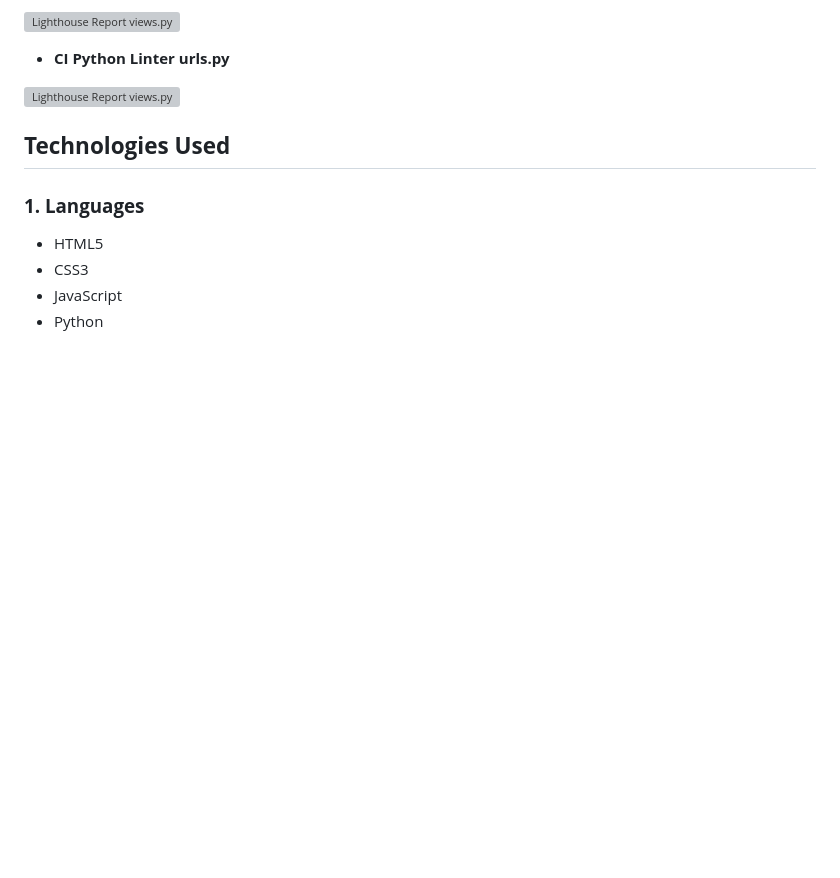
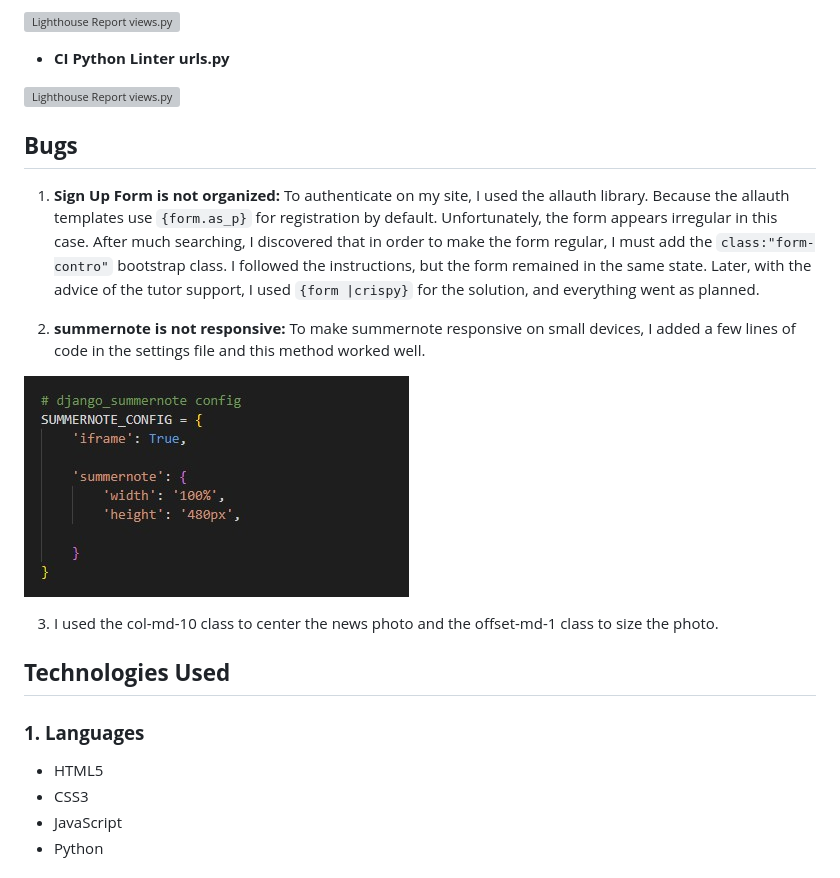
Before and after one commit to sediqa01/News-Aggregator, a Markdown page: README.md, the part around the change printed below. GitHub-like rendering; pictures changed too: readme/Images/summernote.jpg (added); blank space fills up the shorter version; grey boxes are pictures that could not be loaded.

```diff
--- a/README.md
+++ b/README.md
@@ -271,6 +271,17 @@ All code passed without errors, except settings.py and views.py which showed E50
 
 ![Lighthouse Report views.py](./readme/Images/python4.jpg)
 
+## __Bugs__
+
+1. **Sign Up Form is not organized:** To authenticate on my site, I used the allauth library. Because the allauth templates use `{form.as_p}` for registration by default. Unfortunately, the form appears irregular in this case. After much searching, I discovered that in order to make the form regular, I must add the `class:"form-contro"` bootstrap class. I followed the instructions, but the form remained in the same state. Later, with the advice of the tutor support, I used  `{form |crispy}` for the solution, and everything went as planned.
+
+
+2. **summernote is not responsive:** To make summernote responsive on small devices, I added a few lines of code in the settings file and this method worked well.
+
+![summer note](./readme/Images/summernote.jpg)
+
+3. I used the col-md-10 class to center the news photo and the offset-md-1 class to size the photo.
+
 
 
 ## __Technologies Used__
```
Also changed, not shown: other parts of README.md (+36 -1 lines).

__________

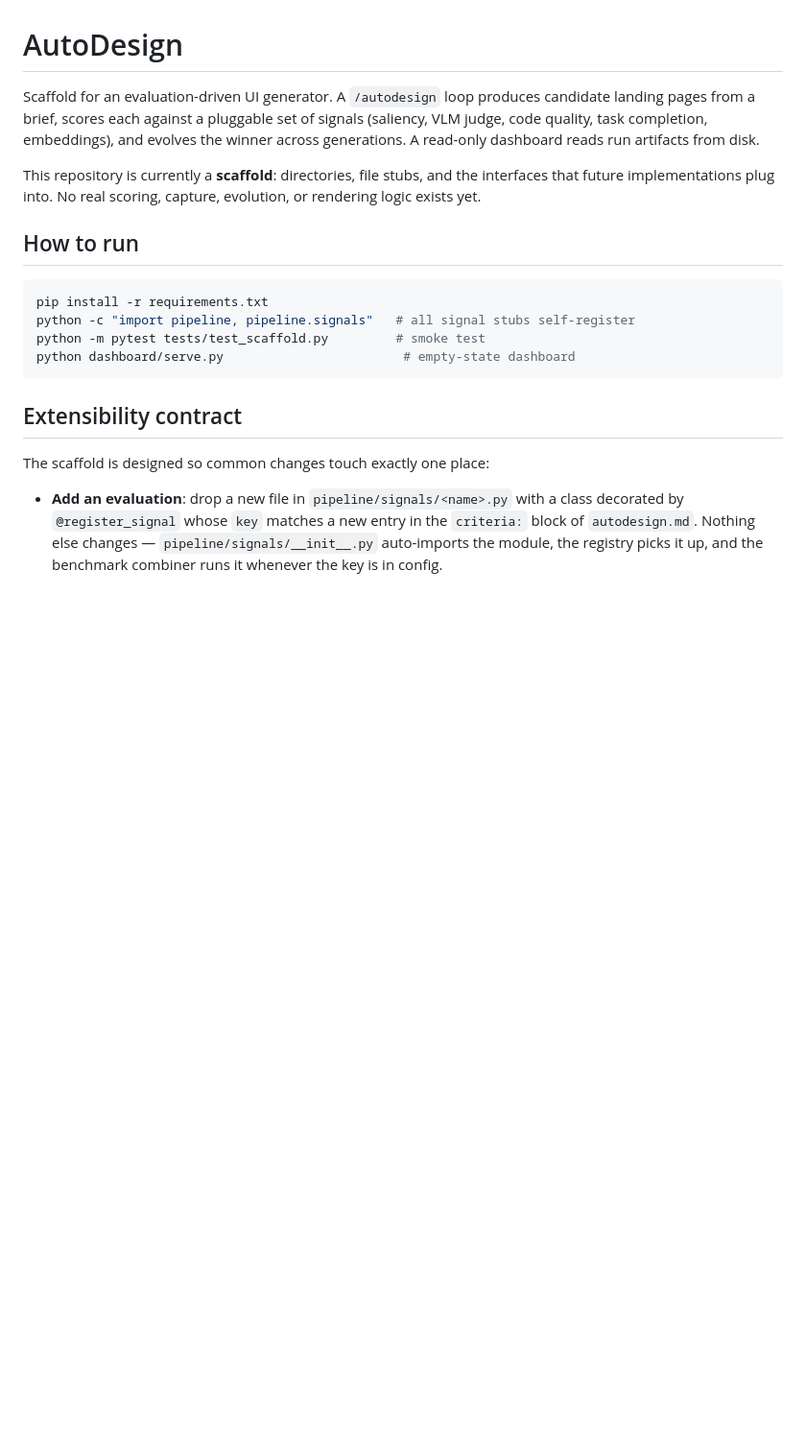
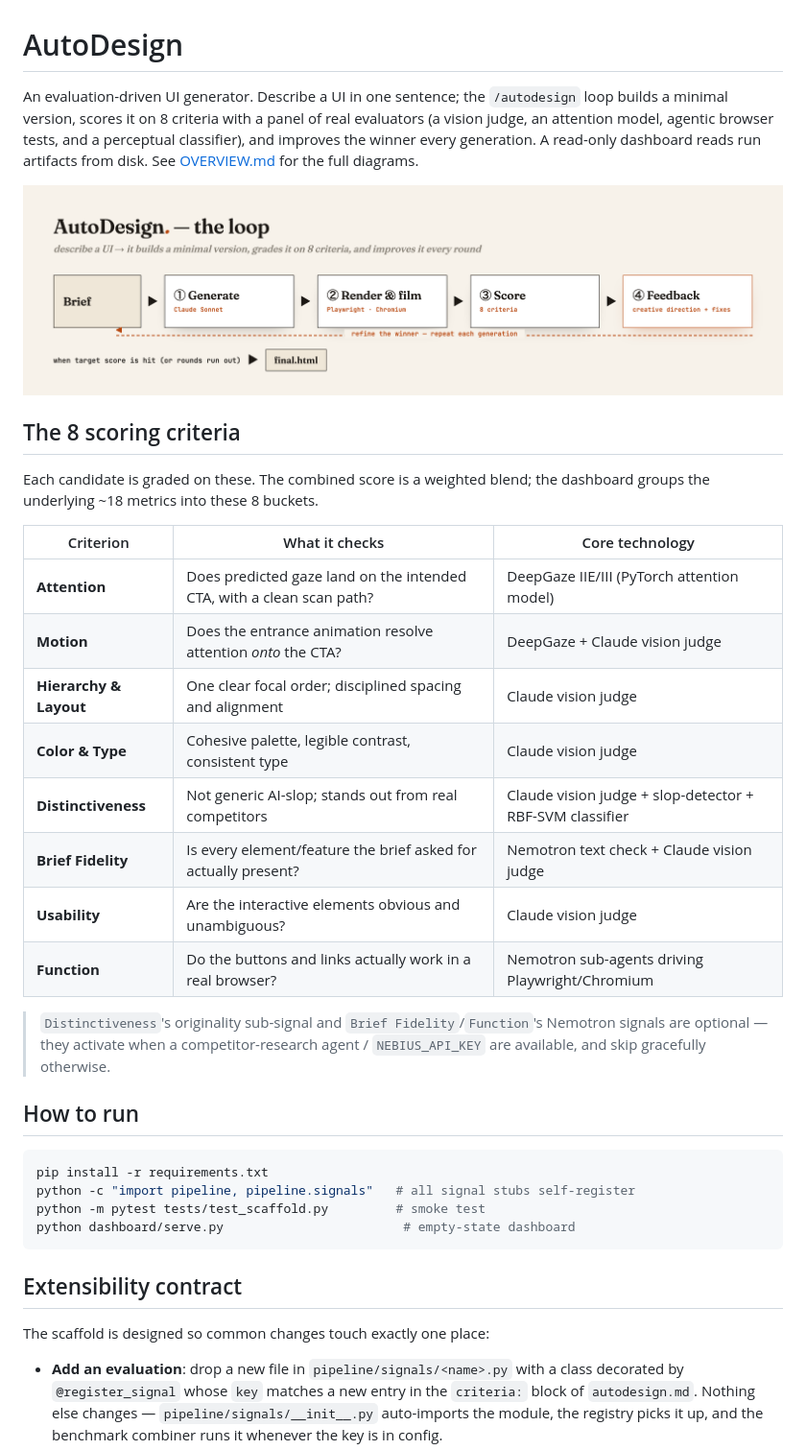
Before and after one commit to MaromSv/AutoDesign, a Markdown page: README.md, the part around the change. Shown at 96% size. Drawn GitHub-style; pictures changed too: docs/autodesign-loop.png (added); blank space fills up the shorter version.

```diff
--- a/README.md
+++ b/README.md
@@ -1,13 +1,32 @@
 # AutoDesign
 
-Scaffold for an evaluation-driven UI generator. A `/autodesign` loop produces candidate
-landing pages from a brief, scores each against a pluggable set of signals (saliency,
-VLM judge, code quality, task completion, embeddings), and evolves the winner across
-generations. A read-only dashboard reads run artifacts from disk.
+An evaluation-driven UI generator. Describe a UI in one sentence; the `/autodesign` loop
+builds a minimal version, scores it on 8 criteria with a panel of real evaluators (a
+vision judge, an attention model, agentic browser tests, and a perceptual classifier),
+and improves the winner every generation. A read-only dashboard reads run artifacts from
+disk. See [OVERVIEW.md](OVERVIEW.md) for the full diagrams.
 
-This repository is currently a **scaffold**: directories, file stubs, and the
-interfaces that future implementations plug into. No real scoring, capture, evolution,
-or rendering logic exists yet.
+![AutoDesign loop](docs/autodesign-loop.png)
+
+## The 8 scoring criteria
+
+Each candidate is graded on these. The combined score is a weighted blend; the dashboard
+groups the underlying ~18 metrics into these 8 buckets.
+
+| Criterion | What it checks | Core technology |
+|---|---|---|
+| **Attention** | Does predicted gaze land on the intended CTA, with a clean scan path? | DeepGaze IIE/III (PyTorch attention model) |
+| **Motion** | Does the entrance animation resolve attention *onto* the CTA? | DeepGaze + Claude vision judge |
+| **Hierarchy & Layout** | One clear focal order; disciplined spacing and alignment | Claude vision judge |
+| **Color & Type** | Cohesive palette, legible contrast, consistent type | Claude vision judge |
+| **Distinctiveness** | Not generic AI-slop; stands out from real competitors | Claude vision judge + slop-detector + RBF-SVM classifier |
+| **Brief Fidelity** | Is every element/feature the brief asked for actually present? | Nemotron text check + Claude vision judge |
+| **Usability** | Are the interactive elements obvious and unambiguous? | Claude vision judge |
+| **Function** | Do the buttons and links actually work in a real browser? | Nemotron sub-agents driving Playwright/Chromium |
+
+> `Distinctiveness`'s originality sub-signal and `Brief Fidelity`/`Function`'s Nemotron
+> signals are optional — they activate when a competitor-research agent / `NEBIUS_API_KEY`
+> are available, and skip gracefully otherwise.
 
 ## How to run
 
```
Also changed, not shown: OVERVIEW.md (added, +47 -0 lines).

__________

▸ To do: Collect every line with the string "Does" from the records, and copy each.

▸ Result of the task:
+| **Attention** | Does predicted gaze land on the intended CTA, with a clean scan path? | DeepGaze IIE/III (PyTorch attention model) |
+| **Motion** | Does the entrance animation resolve attention *onto* the CTA? | DeepGaze + Claude vision judge |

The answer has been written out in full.